Index National Route 1 (Morocco)

National Route 1 (N1) is a national highway of Morocco and Western Sahara. [1]

14 relations: Dakar, Dakhla, Western Sahara, Khenifiss National Park, Larache, Mauritania, Morocco, Rabat, Rabat–Tangier expressway, Senegal, Tan-Tan, Tangier, Tarfaya, Transport corridor, Western Sahara.

Dakar

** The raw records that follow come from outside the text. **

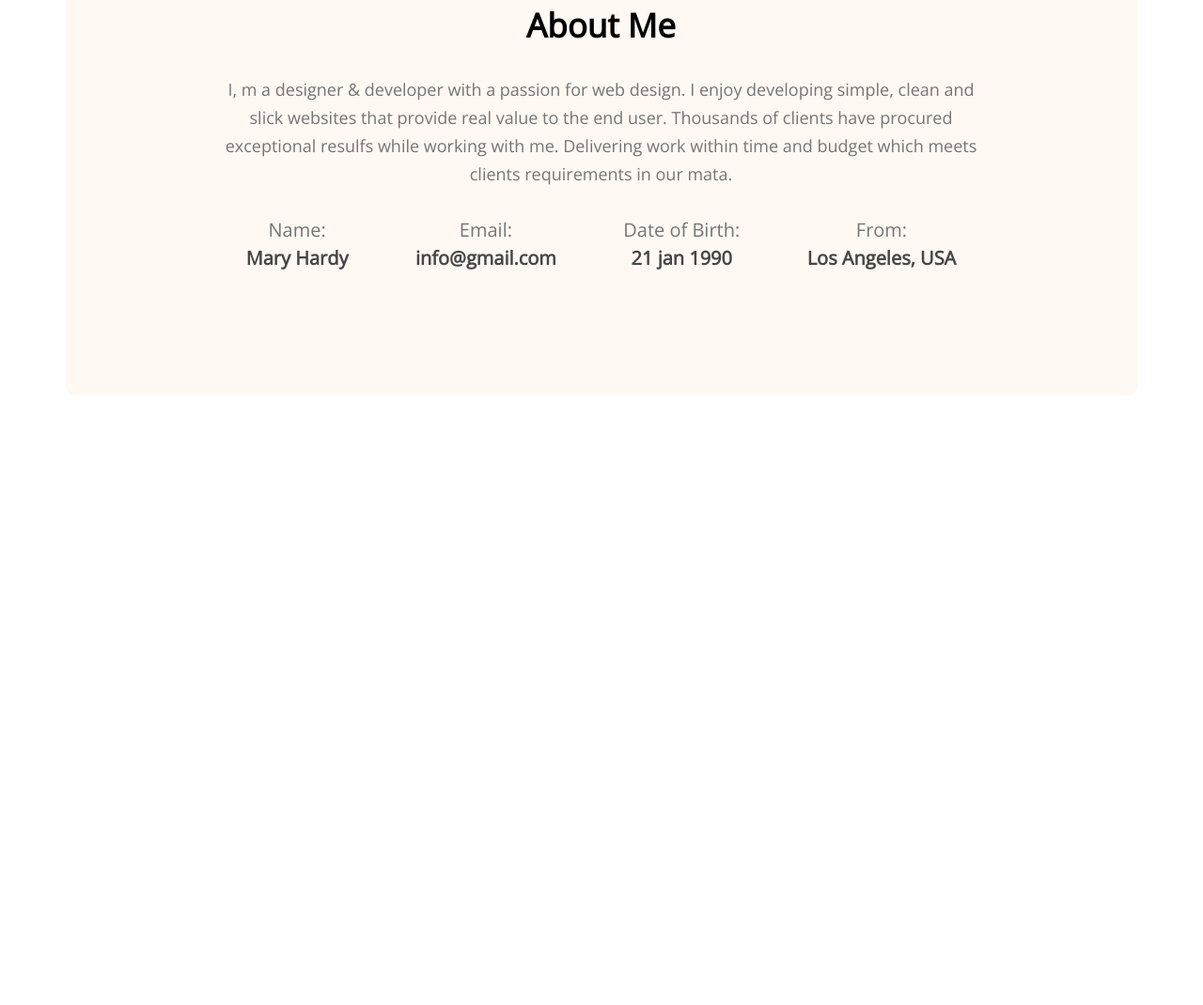
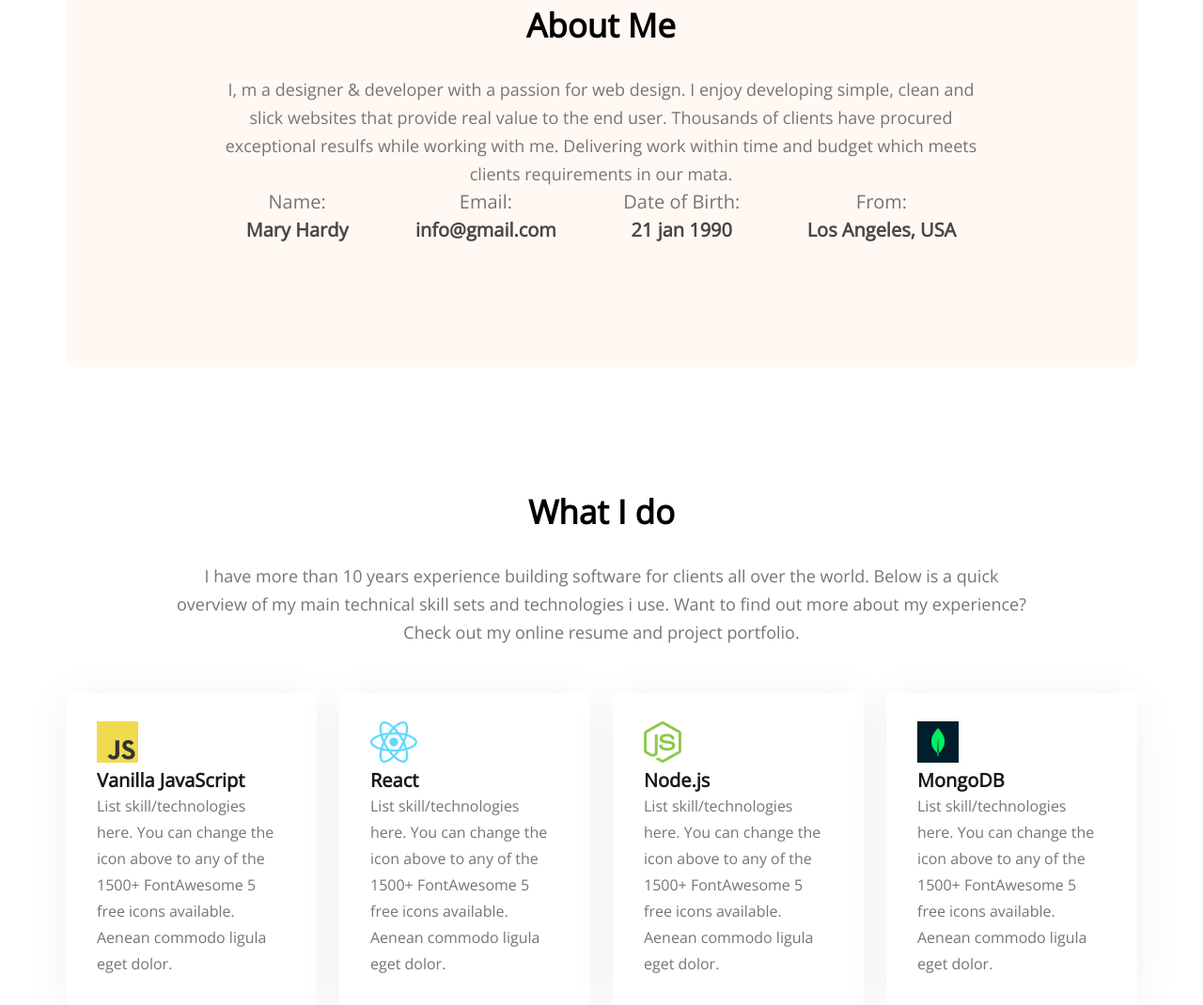
Before and after one commit to MahmudNadim/developer-resources, a plain HTML site: page index.html in a window 1280 px wide. Shown: the part 1097-2167 px from the top of the page at 94% size. Before the commit the page ends 1518 px from the top, so only its background shows below. Drawn offline with nearby package versions, Linux system fonts and the light colour scheme.

Commit message:
what I do secttin added

```diff
--- a/index.html
+++ b/index.html
@@ -36,7 +36,7 @@
     </header>
     <!-- main start -->
     <main>
-        <!-- about section start -->
+        <!-- about me section start -->
         <section class="about">
             <h3 class="section-title">About Me</h3>
             <p class="section-description">I, m a designer & developer with a passion for web design. I enjoy developing simple, clean and slick websites that provide real value to the end user. Thousands of clients have procured exceptional resulfs while working with me. Delivering work within time and budget which meets clients requirements in our mata.</p>
@@ -59,6 +59,33 @@
                 </div>
             </div>
         </section>
+        <!-- what is do section start -->
+        <section class="what-i-do">
+            <h3 class="section-title">What I do</h3>
+            <p class="section-description-what-i-do">I have more than 10 years experience building software for clients all over the world. Below is a quick overview of my main technical skill sets and technologies i use. Want to find out more about my experience? Check out my online resume and project portfolio.</p>
+            <div class="skill-container">
+                <div class="skill">
+                    <img src="images/icons/js.png" alt="">
+                    <p class="skill-title">Vanilla JavaScript</p>
+                    <p class="skill-description">List skill/technologies here. You can change the icon above to any of the 1500+ FontAwesome 5 free icons available. Aenean commodo ligula eget dolor.</p>
+                </div>
+                <div class="skill">
+                    <img src="images/icons/react.png" alt="">
+                    <p class="skill-title">React</p>
+                    <p class="skill-description">List skill/technologies here. You can change the icon above to any of the 1500+ FontAwesome 5 free icons available. Aenean commodo ligula eget dolor.</p>
+                </div>
+                <div class="skill">
+                    <img src="images/icons/nodejs.png" alt="">
+                    <p class="skill-title">Node.js</p>
+                    <p class="skill-description">List skill/technologies here. You can change the icon above to any of the 1500+ FontAwesome 5 free icons available. Aenean commodo ligula eget dolor.</p>
+                </div>
+                <div class="skill">
+                    <img src="images/icons/mongo.png" alt="">
+                    <p class="skill-title">MongoDB</p>
+                    <p class="skill-description">List skill/technologies here. You can change the icon above to any of the 1500+ FontAwesome 5 free icons available. Aenean commodo ligula eget dolor.</p>
+                </div>
+            </div>
+        </section>
     </main>
 </body>
 </html>
--- a/styles/developer-portfolio.css
+++ b/styles/developer-portfolio.css
@@ -103,6 +103,7 @@ main {
     margin-top: 130px;
     max-width: 1140px;
     margin: 0 auto;
+    /* text-align: center; */
 }
 
 .about {
@@ -114,16 +115,17 @@ main {
 }
 
 .section-title {
-    /* text-align: center; */
+    text-align: center;
     font-size: 35px;
     font-style: normal;
     font-weight: 700;
     line-height: normal;
+    margin-bottom: 30px;
     /* padding-top: 131px; */
 }
 
 .section-description {
-    padding: 30px 0;
+    /* padding: 30px 0; */
     color: var(--dark-03, #757575);
     /* text-align: center; */
     font-family: Open Sans;
@@ -153,3 +155,58 @@ main {
     font-weight: 700;
     line-height: 30px;
 }
+
+/* wht i do styles */
+.what-i-do {
+    margin-top: 130px;
+    /* text-align: center; */
+}
+
+
+.section-description-what-i-do {
+    color: var(--dark-03, #757575);
+    font-size: 18px;
+    text-align: center;
+    font-style: normal;
+    font-weight: 400;
+    line-height: 30px;
+    margin: 30px 346px 50px 345px;
+    margin: 0 auto;
+    width: 909px;
+    height: 90px;
+}
+
+.skill-container {
+    display: flex;
+    gap: 24px;
+    margin-top: 50px;
+    /* margin: 50px 230px 50px 230px; */
+}
+
+.skill {
+    /* width: 267px;
+    height: 377px;
+    flex-shrink: 0; */
+
+    border-radius: 5px;
+    background: #FFF;
+    box-shadow: 0px 6px 50px 0px rgba(0, 0, 0, 0.06);
+    padding: 30px 33px;
+}
+
+.skill-title {
+    color: var(--dark-01, #181818);
+    font-size: 20px;
+    font-style: normal;
+    font-weight: 700;
+    line-height: normal;
+}
+
+.skill-description {
+    color: var(--dark-03, #757575);
+    font-size: 16px;
+    font-style: normal;
+    font-weight: 400;
+    line-height: 28px;
+    /* 175% */
+}
```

Dakar is the capital and largest city of Senegal.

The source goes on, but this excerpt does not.